Before-and-after page screenshots
########

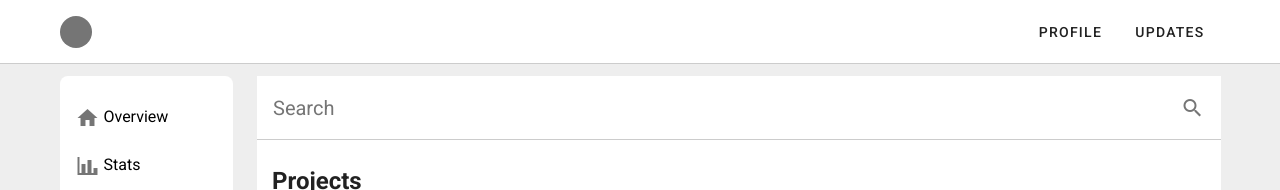
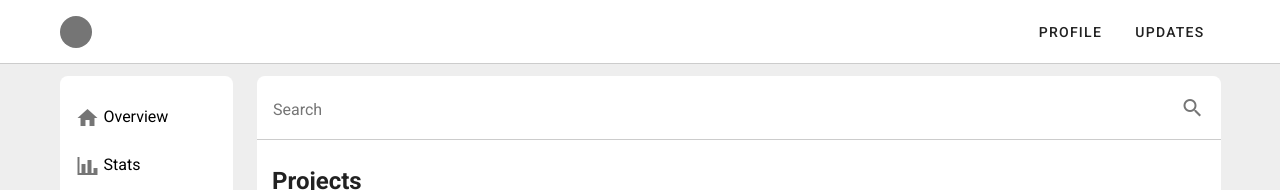
Before and after one commit to busrablt/Vue-Project, a Vue app: page /projects in a window 1280 px wide. Shown: the top 190 px of the page. Built offline with nearby package versions, Linux system fonts and the light colour scheme.

Commit message:
corrections have been made

```diff
--- a/src/components/Search.vue
+++ b/src/components/Search.vue
@@ -1,7 +1,7 @@
 <template>
 
       <div class="v-toolbar__search">
-        <v-toolbar flat>
+        <v-toolbar flat style="border-radius:10px">
           <v-toolbar-title>
             <form >
               <input type="text" placeholder="Search" >
@@ -20,6 +20,7 @@
 
 <style lang="scss">
 .v-toolbar{
+
   &__content{
     justify-content: space-between;
     border-bottom: 0.5px solid #ccc;
@@ -32,6 +33,7 @@
 
     input{
       min-width: 50vh;
+      font-size: 16px;
 
       &:focus{
         outline: none;
```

########

→ **What is needed**: For this exercise, return every entry verbatim and omit all pictures.

→ **Solution for this problem**:
Before and after one commit to busrablt/Vue-Project, a Vue app: page /projects in a window 1280 px wide. Shown: the top 190 px of the page. Built offline with nearby package versions, Linux system fonts and the light colour scheme.

Commit message:
corrections have been made

```diff
--- a/src/components/Search.vue
+++ b/src/components/Search.vue
@@ -1,7 +1,7 @@
 <template>
 
       <div class="v-toolbar__search">
-        <v-toolbar flat>
+        <v-toolbar flat style="border-radius:10px">
           <v-toolbar-title>
             <form >
               <input type="text" placeholder="Search" >
@@ -20,6 +20,7 @@
 
 <style lang="scss">
 .v-toolbar{
+
   &__content{
     justify-content: space-between;
     border-bottom: 0.5px solid #ccc;
@@ -32,6 +33,7 @@
 
     input{
       min-width: 50vh;
+      font-size: 16px;
 
       &:focus{
         outline: none;
```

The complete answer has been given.